As we’ve already discussed, when a batsman stands directly in front of the stumps, bowlers will often target their pads with straight deliveries. To hit these deliveries and stop them from striking the pads, the batsman must manoeuvre the bat around the pads, which often requires them to play the shot with an angled bat. The bat will often move diagonally, pointing towards the slips at first and then travelling in the direction of mid-on.
When a batsman does not stand directly in front of the stumps and takes a middle or leg stump guard, it means that their pads are not in the way of the bat if they wanted to defend or attack a straight ball. This means that they can raise the bat in a straight line behind them, and then swing the bat through straight in order to make contact with the ball. This is generally regarded as a much more technically correct way of batting and is seen by many coaches as a technique that sets a batsman up more firmly for success.
Which Professional Players Cover The Stumps?
There are many successful batsmen in modern cricket that like to cover their stumps whilst in their batting stances. The most famous of these is probably Steve Smith, and that’s why I’ve already mentioned him a couple of times in this post! Smith has incredible hand-eye co-ordination, which is one of the reasons that bowlers cannot simply target his pads in order to trap him LBW. A couple of others to look out for are Marnus Labuschagne and Dom Sibley of England, who both like to get right across to the off stump in their batting stance. Going back a bit further, you can see that batsmen like Shivnarine Chanderpaul & Sourav Ganguly often liked to get into similar positions.
The one thing that all of these batsmen have in common is that they’re amazingly skilled at hitting and defending the ball when it is on the line of their pads.

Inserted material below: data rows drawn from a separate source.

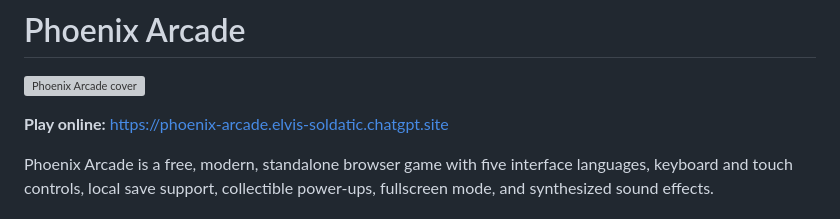
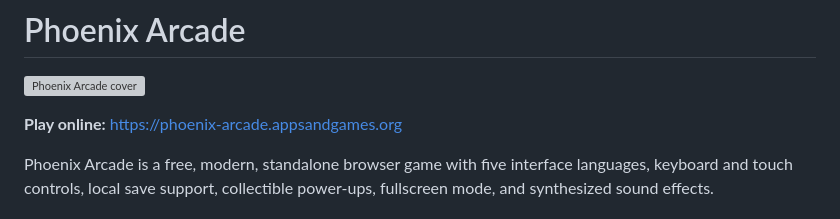
Before and after one commit to Soldatix/Phoenix-Arcade, a Markdown page: README.md, the part around the change. Drawn GitHub-style; grey boxes are pictures that could not be loaded.

Commit message:
Change online play link in README
Updated the online play link to the new domain.

```diff
--- a/README.md
+++ b/README.md
@@ -2,7 +2,7 @@
 
 ![Phoenix Arcade cover](https://raw.githubusercontent.com/Soldatix/apps-and-games/main/assets/images/phoenix-arcade-cover.png)
 
-**Play online:** https://phoenix-arcade.elvis-soldatic.chatgpt.site
+**Play online:** https://phoenix-arcade.appsandgames.org
 
 Phoenix Arcade is a free, modern, standalone browser game with five interface languages, keyboard and touch controls, local save support, collectible power-ups, fullscreen mode, and synthesized sound effects.
 
```
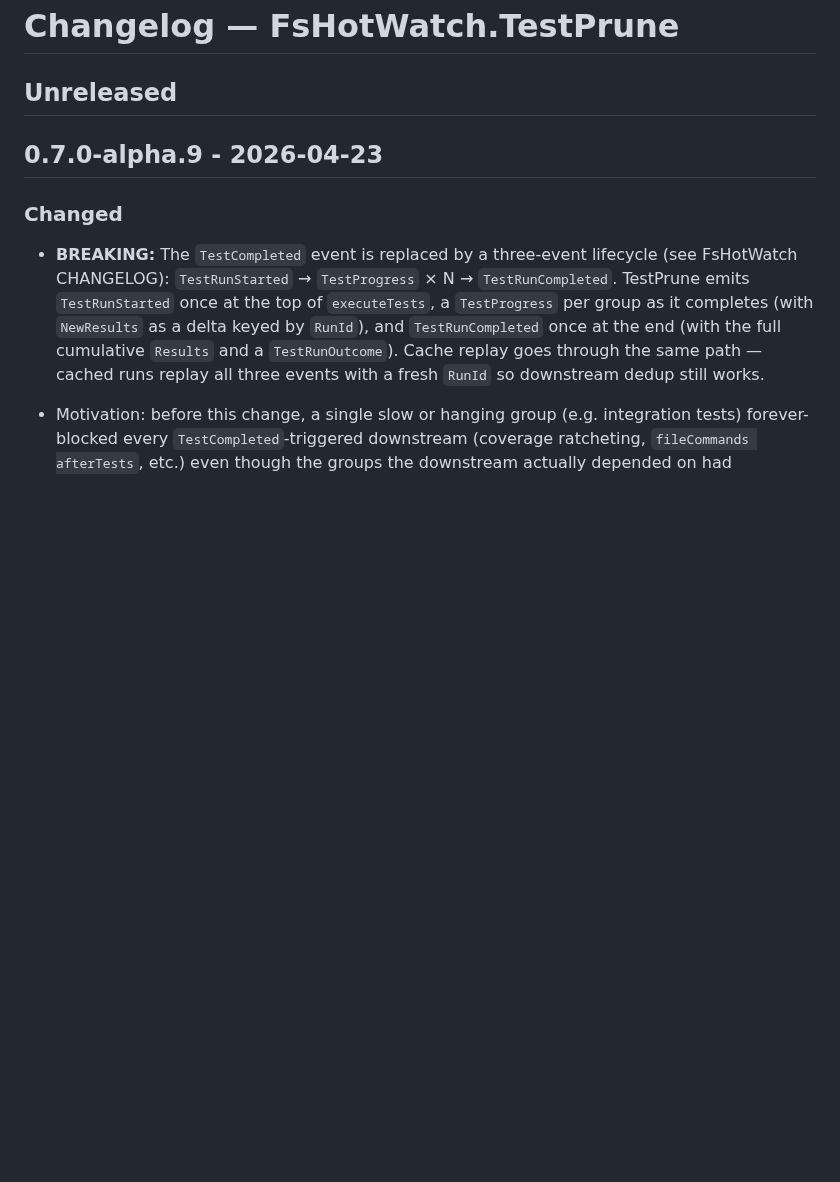
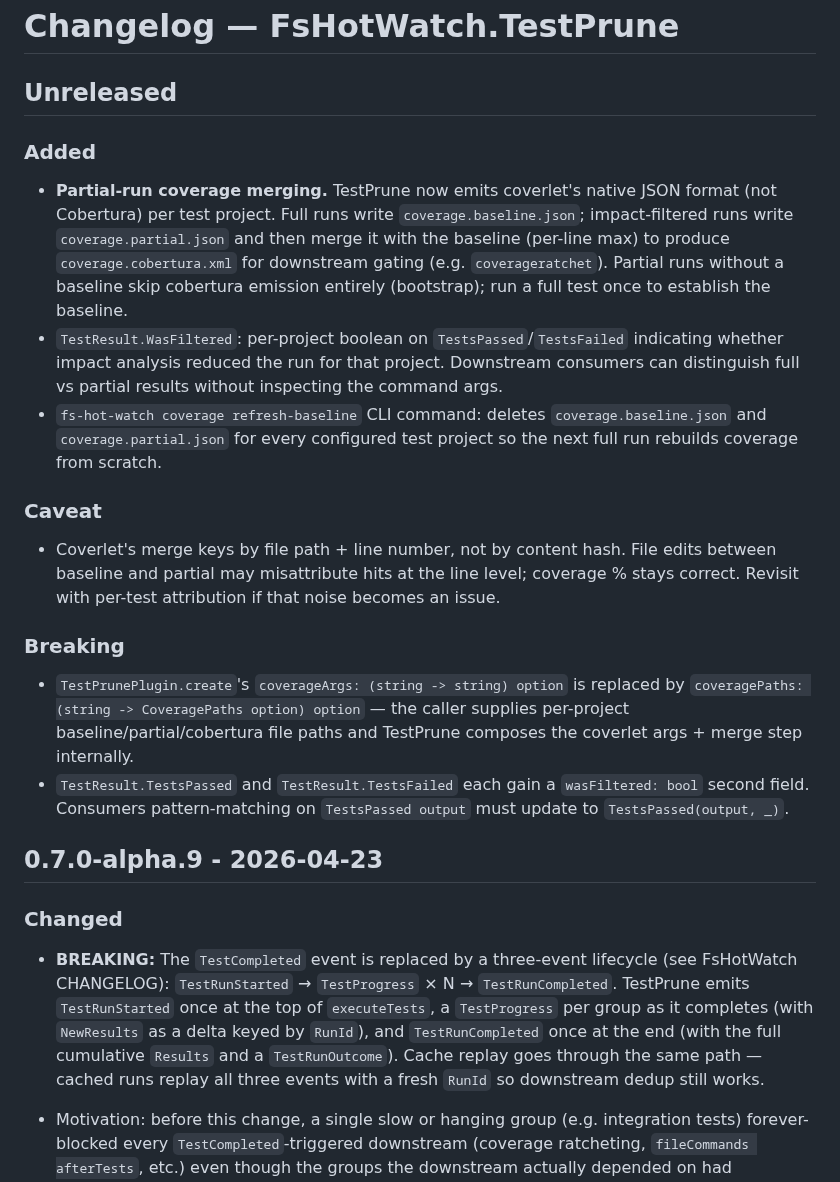
Before and after one commit to michaelglass/FsHotWatch, a Markdown page: src/FsHotWatch.TestPrune/CHANGELOG.md, the part around the change. Rendered like a GitHub page; blank space fills up the shorter version.

```diff
--- a/src/FsHotWatch.TestPrune/CHANGELOG.md
+++ b/src/FsHotWatch.TestPrune/CHANGELOG.md
@@ -1,6 +1,37 @@
 # Changelog — FsHotWatch.TestPrune
 
 ## Unreleased
+
+### Added
+- **Partial-run coverage merging.** TestPrune now emits coverlet's native JSON
+  format (not Cobertura) per test project. Full runs write
+  `coverage.baseline.json`; impact-filtered runs write
+  `coverage.partial.json` and then merge it with the baseline (per-line max) to
+  produce `coverage.cobertura.xml` for downstream gating (e.g. `coverageratchet`).
+  Partial runs without a baseline skip cobertura emission entirely (bootstrap);
+  run a full test once to establish the baseline.
+- `TestResult.WasFiltered`: per-project boolean on `TestsPassed`/`TestsFailed`
+  indicating whether impact analysis reduced the run for that project.
+  Downstream consumers can distinguish full vs partial results without
+  inspecting the command args.
+- `fs-hot-watch coverage refresh-baseline` CLI command: deletes
+  `coverage.baseline.json` and `coverage.partial.json` for every configured
+  test project so the next full run rebuilds coverage from scratch.
+
+### Caveat
+- Coverlet's merge keys by file path + line number, not by content hash. File
+  edits between baseline and partial may misattribute hits at the line level;
+  coverage % stays correct. Revisit with per-test attribution if that noise
+  becomes an issue.
+
+### Breaking
+- `TestPrunePlugin.create`'s `coverageArgs: (string -> string) option` is
+  replaced by `coveragePaths: (string -> CoveragePaths option) option` — the
+  caller supplies per-project baseline/partial/cobertura file paths and
+  TestPrune composes the coverlet args + merge step internally.
+- `TestResult.TestsPassed` and `TestResult.TestsFailed` each gain a
+  `wasFiltered: bool` second field. Consumers pattern-matching on
+  `TestsPassed output` must update to `TestsPassed(output, _)`.
 
 ## 0.7.0-alpha.9 - 2026-04-23
 
```
Also changed, not shown: src/FsHotWatch.TestPrune/README.md (+32 -2 lines).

If you’re someone who is going to bat in front of the stumps, you will need to make sure that you possess this skill too. It’s something you should spend a lot of hours practicing in the nets! Additionally, I’d recommend studying the players that I’ve mentioned above and seeing if there are any aspects of their techniques that you think you could incorporate into your own game. Professional players are often the best people to learn from!
Are There Any Cricket Laws That Regulate Where The Batsman Is Allowed To Stand?
The only cricket law that stops the batsman from standing in a certain area is the following:
‘The on-strike batsman shall not adopt a stance in the protected area or so close to it that frequent encroachment is inevitable’
If you’re wondering exactly what this means, you’re probably not alone. Basically, it means that the batsman is not allowed to stand so far outside their crease that they end up standing on the protected area of the pitch. Also, even if the batsman stands just outside the protected area, playing a front foot shot could lead to them ending up standing in the protected area – so the umpire will not allow them to get close!
If you want to know where the protected area of the pitch is, it’s shown in the diagram below. It is a rectangular zone about 5 feet away from both popping creases, and it’s 2 feet wide. If you’d like to read a little more about it, along with reasons why batsmen choose to bat outside of their crease and how it can benefit your game – click here!
As I covered above, there are multiple advantages and disadvantages to covering your stumps while batting, so it is up to you to decide whether it will be beneficial to your game. If it is something that you choose to do, then you need to stick with it and make sure you get as much batting practice as possible every week. By doing this, you will ensure that you become comfortable with your setup and will be able to combat the weaknesses of the setup much easier.
If you’d like to read a post that will give you plenty of ideas for ways to practice your batting at home – click here!